The current context in which we live emphasises crises of climate change and health pandemic and focuses attention on ecological systems at a planetary scale. However, the scale of the living spaces of our daily life is less and less explored, or at least reduced to quantitative figures serving as a support for approaches, reasoning, or political and economic agendas.
This meeting propose that consideration of the human scale is relevant when thinking ecologically and will allow inclusion of qualitative considerations as well as quantitative ones in a more comprehensive than apprehensive way.
The challenge of this meeting is therefore to re-introduce the human scale at the core of our analyses and strategies, when ‘thinking ecologically’ about the cities of tomorrow.
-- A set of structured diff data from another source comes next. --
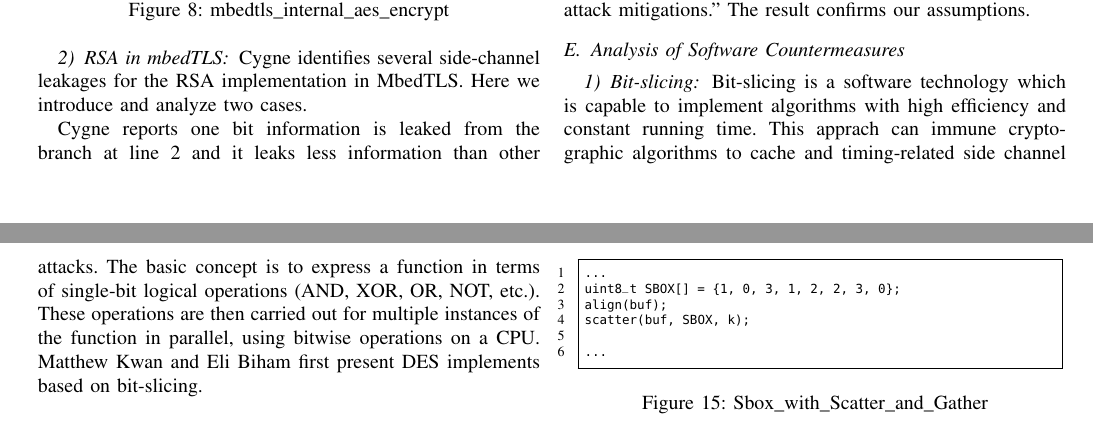
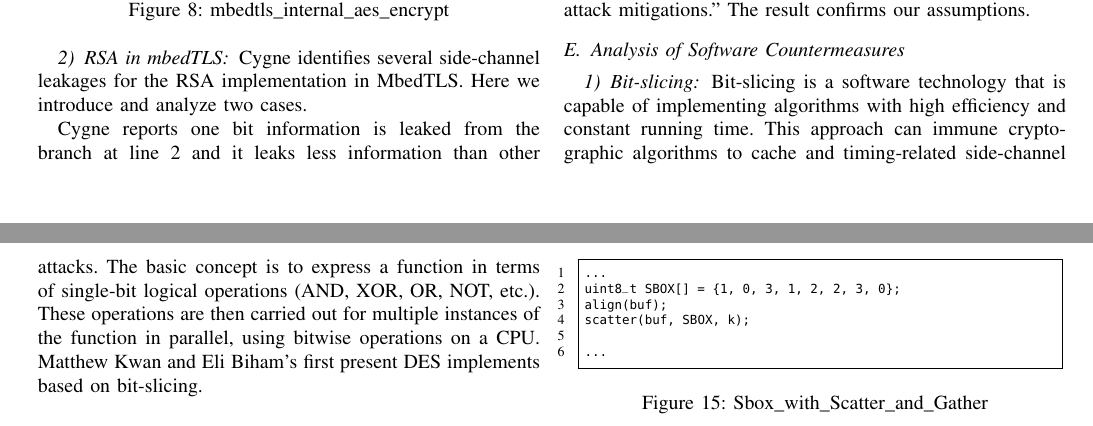
Before and after one commit to qinkunbao/QIF, a LaTeX paper (papers/SP2020_June_1/main.tex, which reads papers/SP2020_June_1/sections/evaluation.tex): two parts of pages 13 and 14 of 15, joined at a grey line, cut so that both start at the same text. Compiled offline with pdfLaTeX; a missing font is replaced by an installed copy or a similar font; a LaTeX package or settings file that is missing is left out.

Commit message:
add bit slicing intro

```diff
--- a/papers/SP2020_June_1/sections/evaluation.tex
+++ b/papers/SP2020_June_1/sections/evaluation.tex
@@ -320,12 +320,12 @@ for RSA (CVE-2016-0702). RSA changelog also claims OpenSSL 1.1.1 adopted
 \end{figure*}
 \subsection{Analysis of Software Countermeasures}\label{sec:eval_countermeasures}
 \subsubsection{Bit-slicing}
-Bit-slicing is a software technology which is capable to implement algorithms with high efficiency and constant running time.
+Bit-slicing is a software technology that is capable of implementing algorithms with high efficiency and constant running time.
 % Citation Needed
-This apprach can immune cryptographic algorithms to cache and timing-related side channel attacks. The basic concept is to express a function in terms of single-bit logical operations (AND, XOR, OR, NOT, etc.). These operations are then carried out for multiple instances of the function in parallel, using bitwise operations on a CPU.
-%  A Fast New DES Implementation in Software
-% Matthew Kwan coined the term about 20 years ago after seeing Eli Biham present his paper A Fast New DES Implementation in Software. He later published Reducing the Gate Count of Bitslice DES showing an even faster DES building on Biham’s ideas.
-Matthew Kwan and Eli Biham first present DES implements based on bit-slicing.
+This approach can immune cryptographic algorithms to cache and timing-related side-channel attacks. The basic concept is to express a function in terms of single-bit logical operations (AND, XOR, OR, NOT, etc.). These operations are then carried out for multiple instances of the function in parallel, using bitwise operations on a CPU.
+% A Fast New DES Implementation in Software
+% Matthew Kwan coined the term about 20 years ago after seeing Eli Biham present his paper A Fast New DES Implementation in Software. He later published Reducing the Gate Count of Bitslice DES, showing an even faster DES building on Biham’s ideas.
+Matthew Kwan and Eli Biham's first present DES implements based on bit-slicing.
 
 \begin{figure}[h!]
     \centering
```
The current situation of stress that has emerged from the world health crisis has led to sharp social distances which is entirely against the grain to all the notions of proxemics that have so far been discussed since E.T. Hall. It reduced all that social richness distances to a single standard sanitary one. In the other hand, mediated sociability, that technological curiosity highly valued by online game players which virtualizes our social distance, is becoming a new standard practice, both in work and leisure situations, as a means to relate to others. The ‘human scale’ urgently needs re-visiting and deserves, in our view, to be explored with the same precision as all the themes that relate to the human milieu. One suggests here to set this as our collective challenge, during this meeting. Indeed, isn’t it in the home that issues such as comfort, home-economics, rational thinking, and our perception of space all merge into one terrain for exploration and expression, which later can help us to make sense of all encompassing scales?
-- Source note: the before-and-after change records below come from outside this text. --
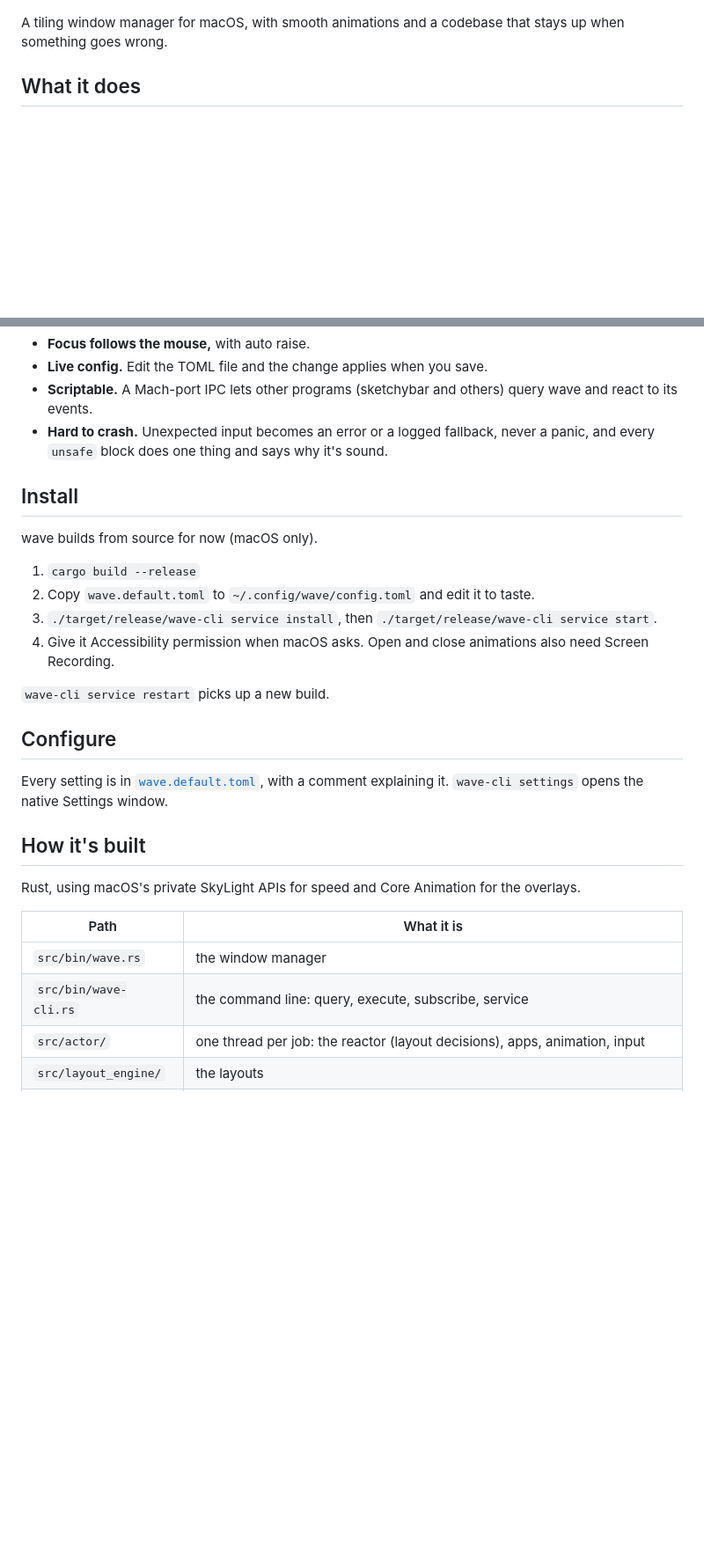
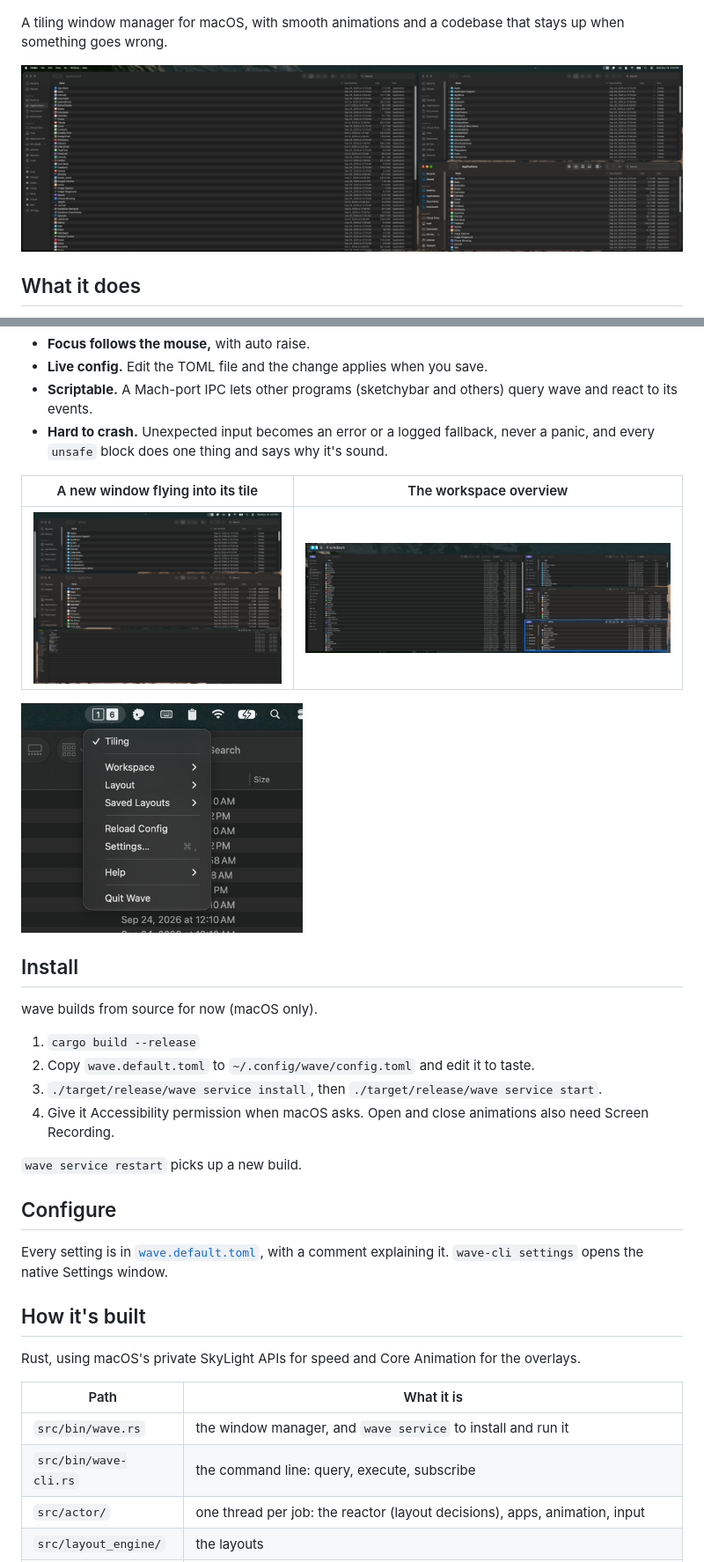
Before and after one commit to moontourist/wave, a Markdown page: README.md, 2 parts joined by grey strips. Shown at 88% size. GitHub-like rendering; pictures changed too: assets/screenshots/menu.png (added), assets/screenshots/opening.png (added), assets/screenshots/overview.png (added); blank space fills up the shorter version.

```diff
--- a/README.md
+++ b/README.md
@@ -3,6 +3,8 @@
 ![wave: a tiling window manager for macOS](assets/logo.png)
 
 A tiling window manager for macOS, with smooth animations and a codebase that stays up when something goes wrong.
+
+![Three windows tiled across an ultrawide display](assets/screenshots/tiled.png)
 
 ## What it does
 - **Many layouts.** Tiling (like i3), binary space partitioning (like bspwm), master-stack (like dwm), scrolling columns (like niri), stacks and floating windows.
@@ -15,15 +17,21 @@ A tiling window manager for macOS, with smooth animations and a codebase that st
 - **Scriptable.** A Mach-port IPC lets other programs (sketchybar and others) query wave and react to its events.
 - **Hard to crash.** Unexpected input becomes an error or a logged fallback, never a panic, and every `unsafe` block does one thing and says why it's sound.
 
+| A new window flying into its tile | The workspace overview |
+|---|---|
+| ![A new Finder window growing into the bottom tile while the others slide up](assets/screenshots/opening.png) | ![The overview showing workspace 6 with four windows](assets/screenshots/overview.png) |
+
+<img src="assets/screenshots/menu.png" alt="The menu bar menu: layout, workspaces, saved layouts, settings" width="320">
+
 ## Install
 wave builds from source for now (macOS only).
 
 1. `cargo build --release`
 2. Copy `wave.default.toml` to `~/.config/wave/config.toml` and edit it to taste.
-3. `./target/release/wave-cli service install`, then `./target/release/wave-cli service start`.
+3. `./target/release/wave service install`, then `./target/release/wave service start`.
 4. Give it Accessibility permission when macOS asks. Open and close animations also need Screen Recording.
 
-`wave-cli service restart` picks up a new build.
+`wave service restart` picks up a new build.
 
 ## Configure
 Every setting is in [`wave.default.toml`](wave.default.toml), with a comment explaining it. `wave-cli settings` opens the native Settings window.
@@ -33,8 +41,8 @@ Rust, using macOS's private SkyLight APIs for speed and Core Animation for the o
 
 | Path | What it is |
 |---|---|
-| `src/bin/wave.rs` | the window manager |
-| `src/bin/wave-cli.rs` | the command line: query, execute, subscribe, service |
+| `src/bin/wave.rs` | the window manager, and `wave service` to install and run it |
+| `src/bin/wave-cli.rs` | the command line: query, execute, subscribe |
 | `src/actor/` | one thread per job: the reactor (layout decisions), apps, animation, input |
 | `src/layout_engine/` | the layouts |
 | `src/sys/` | the macOS layer: AX, SkyLight, Mach ports, event taps |
```
Also changed, not shown: other parts of README.md (+2 -1 lines), PLAN.md (+29 -4 lines).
Isn’t it also from our very home that issues of ‘sensitive space’ and ‘in-situ perception’, of actions undertaken by the inhabitant, later spread into the urban sphere and impact even further? Isn’t it at his/her human scale that the inhabitant is fully ‘acting’ and responsible? His/her transformative action in the inhabited milieu becomes the most visible and sensitive manifestation of his/her being because of its immediate nature.
Transformations at higher eco-systemic levels might often take place at a slower pace than within our societies and hence affect our perception of change, disturbing our sense of urgency. This meeting invites us to (re-) think about how to improve the natural and social habitats and the relationship to the immediate surroundings. It is suggested to do this by questioning how one could re-explore the built environment and ensure that it creates strong bridges with the natural environment even if the goal is to isolate us from it.
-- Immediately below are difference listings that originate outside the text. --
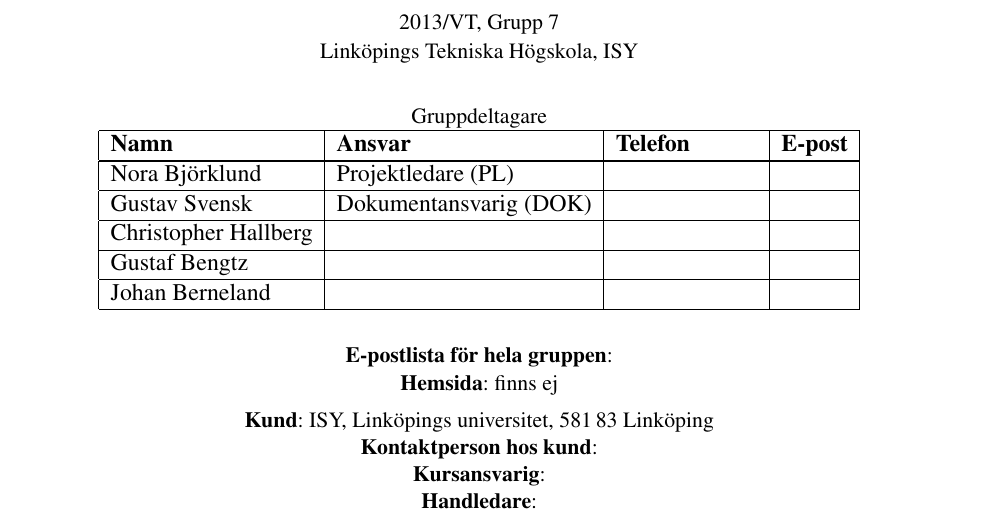
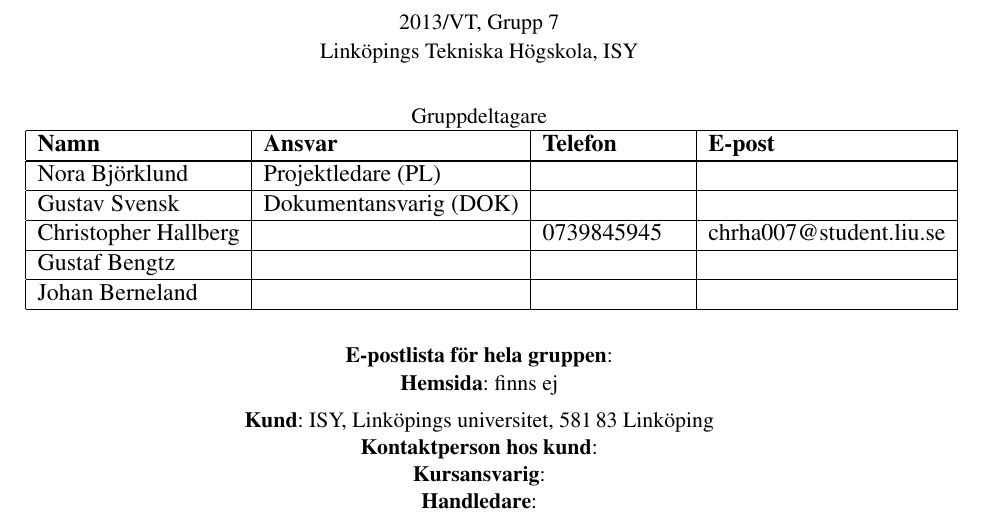
Before and after one commit to Grulfen/tsek06, a LaTeX document (Dokumentation/Projektplan/projektplan.tex): part of page 2 of 8, cut so that both start at the same text. Compiled offline with pdfLaTeX.

Commit message:
la till tel och mail

```diff
--- a/Dokumentation/Projektplan/projektplan.tex
+++ b/Dokumentation/Projektplan/projektplan.tex
@@ -40,7 +40,7 @@
 \begin{LIPSprojektidentitet}
   \LIPSgruppmedlem{Nora Björklund}{Projektledare (PL)}{}{}
   \LIPSgruppmedlem{\LIPSdokumentansvarig}{Dokumentansvarig (DOK)}{}{}
-  \LIPSgruppmedlem{Christopher Hallberg}{}{}{}
+  \LIPSgruppmedlem{Christopher Hallberg}{}{0739845945}{chrha007@student.liu.se}
   \LIPSgruppmedlem{Gustaf Bengtz}{}{}{}
   \LIPSgruppmedlem{Johan Berneland}{}{}{}
 \end{LIPSprojektidentitet}
```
How to rethink the inhabited environment, our relationship to the immediate environment, how to re-examine the built space today which interfaces, isolates us and serves as an instrument of relationship to the urban or natural environment? how is architectural and urban production at the same time an action of construction on a human scale and of destruction on a planetary scale?
Are welcome all works and thoughts on architecture, atmospheres, landscapes, and the territory, which explore the responsible relationship between our built environment and natural habitats, from a ‘human scale’ perspective. This meeting is an international event and perspectives from various contexts are highly valued.